Items from a dataset:
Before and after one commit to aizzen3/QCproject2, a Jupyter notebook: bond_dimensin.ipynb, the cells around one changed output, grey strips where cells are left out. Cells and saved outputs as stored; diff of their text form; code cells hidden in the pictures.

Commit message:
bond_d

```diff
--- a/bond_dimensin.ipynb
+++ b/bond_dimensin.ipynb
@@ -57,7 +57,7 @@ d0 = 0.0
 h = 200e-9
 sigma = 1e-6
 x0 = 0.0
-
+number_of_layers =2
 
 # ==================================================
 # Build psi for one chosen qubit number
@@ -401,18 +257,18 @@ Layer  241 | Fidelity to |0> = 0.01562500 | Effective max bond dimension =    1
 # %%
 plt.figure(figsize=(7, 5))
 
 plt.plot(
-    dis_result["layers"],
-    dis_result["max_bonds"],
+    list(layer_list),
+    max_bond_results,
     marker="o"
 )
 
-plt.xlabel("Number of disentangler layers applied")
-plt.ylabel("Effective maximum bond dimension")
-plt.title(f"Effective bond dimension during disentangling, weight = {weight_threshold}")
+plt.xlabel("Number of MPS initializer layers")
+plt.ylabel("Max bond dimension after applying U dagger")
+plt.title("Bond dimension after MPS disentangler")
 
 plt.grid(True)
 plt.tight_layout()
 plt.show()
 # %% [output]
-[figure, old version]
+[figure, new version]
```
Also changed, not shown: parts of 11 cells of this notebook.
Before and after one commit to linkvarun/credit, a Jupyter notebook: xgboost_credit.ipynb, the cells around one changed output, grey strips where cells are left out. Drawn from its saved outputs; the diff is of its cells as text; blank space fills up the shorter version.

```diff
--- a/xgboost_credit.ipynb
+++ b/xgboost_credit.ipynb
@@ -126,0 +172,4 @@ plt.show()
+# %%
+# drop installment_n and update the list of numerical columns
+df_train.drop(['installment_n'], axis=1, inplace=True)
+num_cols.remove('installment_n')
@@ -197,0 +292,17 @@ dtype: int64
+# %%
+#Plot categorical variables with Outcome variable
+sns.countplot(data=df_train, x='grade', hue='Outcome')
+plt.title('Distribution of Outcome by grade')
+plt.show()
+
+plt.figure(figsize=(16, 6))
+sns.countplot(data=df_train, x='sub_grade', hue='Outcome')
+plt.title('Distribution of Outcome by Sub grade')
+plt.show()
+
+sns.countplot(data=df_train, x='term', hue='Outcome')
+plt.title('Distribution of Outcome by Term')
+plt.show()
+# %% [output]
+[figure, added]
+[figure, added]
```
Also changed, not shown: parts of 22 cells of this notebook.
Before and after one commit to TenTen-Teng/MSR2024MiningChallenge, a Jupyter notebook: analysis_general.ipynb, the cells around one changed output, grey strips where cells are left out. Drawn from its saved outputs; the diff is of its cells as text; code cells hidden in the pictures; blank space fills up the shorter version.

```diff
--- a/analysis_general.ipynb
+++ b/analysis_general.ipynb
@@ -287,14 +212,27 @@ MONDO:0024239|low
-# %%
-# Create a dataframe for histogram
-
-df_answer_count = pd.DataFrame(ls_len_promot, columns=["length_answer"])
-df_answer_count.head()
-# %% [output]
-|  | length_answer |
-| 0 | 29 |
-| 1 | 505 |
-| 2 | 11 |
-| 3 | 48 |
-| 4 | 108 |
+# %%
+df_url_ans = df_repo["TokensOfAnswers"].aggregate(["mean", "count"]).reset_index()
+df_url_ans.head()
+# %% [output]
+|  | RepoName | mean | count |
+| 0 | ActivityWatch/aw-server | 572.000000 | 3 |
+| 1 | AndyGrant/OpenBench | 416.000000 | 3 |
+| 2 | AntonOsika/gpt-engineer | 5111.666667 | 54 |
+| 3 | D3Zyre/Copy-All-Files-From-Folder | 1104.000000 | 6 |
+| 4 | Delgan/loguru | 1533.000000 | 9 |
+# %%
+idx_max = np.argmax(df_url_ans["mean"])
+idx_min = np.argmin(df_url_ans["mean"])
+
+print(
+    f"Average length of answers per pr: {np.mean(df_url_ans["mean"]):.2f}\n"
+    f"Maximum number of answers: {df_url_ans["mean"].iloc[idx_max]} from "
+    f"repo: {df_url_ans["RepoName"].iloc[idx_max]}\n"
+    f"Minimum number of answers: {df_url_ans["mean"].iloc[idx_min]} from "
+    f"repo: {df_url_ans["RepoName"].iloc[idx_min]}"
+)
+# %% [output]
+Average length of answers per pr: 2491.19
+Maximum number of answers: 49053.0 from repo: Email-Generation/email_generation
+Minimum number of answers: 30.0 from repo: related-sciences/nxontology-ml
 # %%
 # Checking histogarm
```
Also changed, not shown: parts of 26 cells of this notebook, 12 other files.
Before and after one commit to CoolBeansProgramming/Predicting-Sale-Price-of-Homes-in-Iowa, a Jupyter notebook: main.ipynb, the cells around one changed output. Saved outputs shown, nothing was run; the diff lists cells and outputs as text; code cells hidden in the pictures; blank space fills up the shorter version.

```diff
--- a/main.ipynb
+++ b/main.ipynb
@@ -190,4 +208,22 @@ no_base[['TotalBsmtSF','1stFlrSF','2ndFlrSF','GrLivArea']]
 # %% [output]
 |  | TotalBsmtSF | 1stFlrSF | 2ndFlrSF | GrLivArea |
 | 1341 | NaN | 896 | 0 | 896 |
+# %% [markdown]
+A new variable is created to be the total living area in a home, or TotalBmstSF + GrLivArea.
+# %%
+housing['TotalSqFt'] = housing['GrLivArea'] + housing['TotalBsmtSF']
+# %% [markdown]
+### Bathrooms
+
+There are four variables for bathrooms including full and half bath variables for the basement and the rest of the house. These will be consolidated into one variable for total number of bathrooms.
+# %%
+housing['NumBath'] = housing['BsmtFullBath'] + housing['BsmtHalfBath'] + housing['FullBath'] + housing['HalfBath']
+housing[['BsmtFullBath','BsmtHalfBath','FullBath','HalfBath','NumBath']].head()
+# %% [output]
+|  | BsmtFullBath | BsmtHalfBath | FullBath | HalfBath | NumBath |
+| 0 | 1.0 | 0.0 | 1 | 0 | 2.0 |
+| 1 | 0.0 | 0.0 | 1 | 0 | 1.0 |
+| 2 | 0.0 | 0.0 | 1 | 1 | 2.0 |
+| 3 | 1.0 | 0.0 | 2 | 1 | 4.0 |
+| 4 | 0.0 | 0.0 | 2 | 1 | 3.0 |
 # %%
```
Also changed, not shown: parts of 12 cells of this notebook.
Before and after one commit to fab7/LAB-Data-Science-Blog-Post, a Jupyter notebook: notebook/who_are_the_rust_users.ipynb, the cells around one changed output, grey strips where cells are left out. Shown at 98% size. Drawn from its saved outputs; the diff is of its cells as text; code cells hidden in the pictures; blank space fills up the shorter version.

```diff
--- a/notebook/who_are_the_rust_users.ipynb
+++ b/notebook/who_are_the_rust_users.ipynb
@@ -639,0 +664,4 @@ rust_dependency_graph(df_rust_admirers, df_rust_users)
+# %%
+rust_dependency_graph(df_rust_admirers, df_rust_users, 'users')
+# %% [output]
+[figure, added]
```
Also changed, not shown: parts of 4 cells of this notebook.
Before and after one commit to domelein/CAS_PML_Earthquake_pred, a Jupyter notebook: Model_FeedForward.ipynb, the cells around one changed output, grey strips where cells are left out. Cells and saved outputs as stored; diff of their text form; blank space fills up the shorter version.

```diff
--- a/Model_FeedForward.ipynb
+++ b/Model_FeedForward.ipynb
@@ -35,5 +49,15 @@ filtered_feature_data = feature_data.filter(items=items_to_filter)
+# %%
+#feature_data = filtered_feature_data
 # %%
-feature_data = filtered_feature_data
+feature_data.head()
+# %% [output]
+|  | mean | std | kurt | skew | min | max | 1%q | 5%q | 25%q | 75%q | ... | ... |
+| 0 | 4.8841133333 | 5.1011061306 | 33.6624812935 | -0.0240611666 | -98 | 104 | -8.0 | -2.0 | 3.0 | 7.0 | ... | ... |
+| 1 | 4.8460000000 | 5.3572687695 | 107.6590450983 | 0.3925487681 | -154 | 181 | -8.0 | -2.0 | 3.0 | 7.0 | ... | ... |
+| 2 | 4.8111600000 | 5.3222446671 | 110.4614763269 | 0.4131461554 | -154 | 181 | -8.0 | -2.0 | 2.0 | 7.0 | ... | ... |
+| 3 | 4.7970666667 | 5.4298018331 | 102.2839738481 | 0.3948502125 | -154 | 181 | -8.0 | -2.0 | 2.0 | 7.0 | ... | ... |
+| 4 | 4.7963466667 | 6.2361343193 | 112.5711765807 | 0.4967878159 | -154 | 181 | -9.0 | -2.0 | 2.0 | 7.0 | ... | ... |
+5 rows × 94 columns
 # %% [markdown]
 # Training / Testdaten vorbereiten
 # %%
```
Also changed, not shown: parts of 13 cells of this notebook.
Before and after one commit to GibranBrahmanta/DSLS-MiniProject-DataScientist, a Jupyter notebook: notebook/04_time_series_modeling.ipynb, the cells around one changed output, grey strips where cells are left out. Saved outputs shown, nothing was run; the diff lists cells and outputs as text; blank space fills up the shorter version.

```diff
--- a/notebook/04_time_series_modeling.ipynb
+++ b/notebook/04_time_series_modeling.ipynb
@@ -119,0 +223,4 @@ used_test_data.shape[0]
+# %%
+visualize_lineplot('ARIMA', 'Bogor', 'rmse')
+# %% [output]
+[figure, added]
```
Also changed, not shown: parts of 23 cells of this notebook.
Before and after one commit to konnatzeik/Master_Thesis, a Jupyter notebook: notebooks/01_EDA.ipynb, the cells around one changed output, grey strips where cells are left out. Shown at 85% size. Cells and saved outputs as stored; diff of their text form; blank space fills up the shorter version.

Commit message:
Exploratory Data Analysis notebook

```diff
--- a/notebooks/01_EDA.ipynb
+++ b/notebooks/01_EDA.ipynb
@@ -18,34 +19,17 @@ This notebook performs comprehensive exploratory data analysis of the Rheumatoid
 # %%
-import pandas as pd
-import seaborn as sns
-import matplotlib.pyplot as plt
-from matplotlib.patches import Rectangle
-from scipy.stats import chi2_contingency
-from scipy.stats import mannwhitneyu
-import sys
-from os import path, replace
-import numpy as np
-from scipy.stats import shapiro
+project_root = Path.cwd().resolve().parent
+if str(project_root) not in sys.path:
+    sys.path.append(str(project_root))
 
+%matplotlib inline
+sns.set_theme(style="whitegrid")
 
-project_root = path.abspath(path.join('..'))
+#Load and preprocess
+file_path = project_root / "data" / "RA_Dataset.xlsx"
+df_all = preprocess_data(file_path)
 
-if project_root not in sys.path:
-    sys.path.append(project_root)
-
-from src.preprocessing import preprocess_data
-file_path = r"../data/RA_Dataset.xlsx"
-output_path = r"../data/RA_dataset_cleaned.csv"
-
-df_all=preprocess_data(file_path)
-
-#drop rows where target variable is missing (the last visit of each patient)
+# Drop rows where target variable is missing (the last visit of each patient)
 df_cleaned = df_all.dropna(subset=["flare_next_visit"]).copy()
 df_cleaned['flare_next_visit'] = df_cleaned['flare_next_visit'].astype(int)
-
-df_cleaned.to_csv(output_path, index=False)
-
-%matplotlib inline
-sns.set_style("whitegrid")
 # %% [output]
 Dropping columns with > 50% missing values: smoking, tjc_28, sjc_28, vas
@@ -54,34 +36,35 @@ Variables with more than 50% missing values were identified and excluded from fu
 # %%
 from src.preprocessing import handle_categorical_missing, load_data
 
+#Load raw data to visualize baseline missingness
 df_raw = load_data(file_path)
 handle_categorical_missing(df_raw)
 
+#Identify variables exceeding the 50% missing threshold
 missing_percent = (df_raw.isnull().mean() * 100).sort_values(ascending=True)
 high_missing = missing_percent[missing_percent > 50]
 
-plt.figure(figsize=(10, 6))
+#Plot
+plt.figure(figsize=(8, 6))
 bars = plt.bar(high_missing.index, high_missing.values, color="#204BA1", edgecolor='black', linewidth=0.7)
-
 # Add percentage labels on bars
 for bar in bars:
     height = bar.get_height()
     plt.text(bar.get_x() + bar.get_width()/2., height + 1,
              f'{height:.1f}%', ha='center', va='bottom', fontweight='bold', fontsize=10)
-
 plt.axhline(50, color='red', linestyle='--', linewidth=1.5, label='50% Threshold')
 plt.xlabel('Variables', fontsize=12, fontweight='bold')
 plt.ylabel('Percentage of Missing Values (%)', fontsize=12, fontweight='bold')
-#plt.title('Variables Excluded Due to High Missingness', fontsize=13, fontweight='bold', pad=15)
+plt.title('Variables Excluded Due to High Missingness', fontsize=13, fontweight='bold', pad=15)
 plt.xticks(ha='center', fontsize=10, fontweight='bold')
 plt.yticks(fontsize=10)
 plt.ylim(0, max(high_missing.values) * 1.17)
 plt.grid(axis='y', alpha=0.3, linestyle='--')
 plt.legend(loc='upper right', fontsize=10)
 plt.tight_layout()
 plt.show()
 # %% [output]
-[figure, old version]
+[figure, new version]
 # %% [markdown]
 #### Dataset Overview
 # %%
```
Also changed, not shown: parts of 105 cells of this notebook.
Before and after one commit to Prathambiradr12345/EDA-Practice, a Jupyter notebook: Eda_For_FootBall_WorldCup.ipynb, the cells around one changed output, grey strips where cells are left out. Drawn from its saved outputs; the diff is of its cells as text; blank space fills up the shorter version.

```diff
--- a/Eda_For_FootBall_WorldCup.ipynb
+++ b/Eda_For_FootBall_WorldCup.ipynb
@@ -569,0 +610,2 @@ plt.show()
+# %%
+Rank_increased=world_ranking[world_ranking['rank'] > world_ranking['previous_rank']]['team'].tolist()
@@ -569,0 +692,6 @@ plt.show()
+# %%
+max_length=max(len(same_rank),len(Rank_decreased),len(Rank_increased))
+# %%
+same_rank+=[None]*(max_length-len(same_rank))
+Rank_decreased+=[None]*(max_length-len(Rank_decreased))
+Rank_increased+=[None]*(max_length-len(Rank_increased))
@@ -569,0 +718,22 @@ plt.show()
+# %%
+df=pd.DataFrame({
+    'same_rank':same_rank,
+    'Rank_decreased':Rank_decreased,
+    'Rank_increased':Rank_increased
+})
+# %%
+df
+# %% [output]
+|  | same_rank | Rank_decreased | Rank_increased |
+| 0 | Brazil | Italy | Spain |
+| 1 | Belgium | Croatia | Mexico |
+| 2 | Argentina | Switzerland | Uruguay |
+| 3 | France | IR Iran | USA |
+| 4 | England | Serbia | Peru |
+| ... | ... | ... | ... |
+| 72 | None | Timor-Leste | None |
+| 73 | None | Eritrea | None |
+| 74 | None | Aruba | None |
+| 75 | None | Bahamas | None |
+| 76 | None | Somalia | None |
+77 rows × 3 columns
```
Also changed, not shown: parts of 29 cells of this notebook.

Work request:
Locate the lines above that contain "columns" and copy them.

Solution:
+# drop installment_n and update the list of numerical columns
-df_answer_count = pd.DataFrame(ls_len_promot, columns=["length_answer"])
+5 rows × 94 columns
 Dropping columns with > 50% missing values: smoking, tjc_28, sjc_28, vas
+77 rows × 3 columns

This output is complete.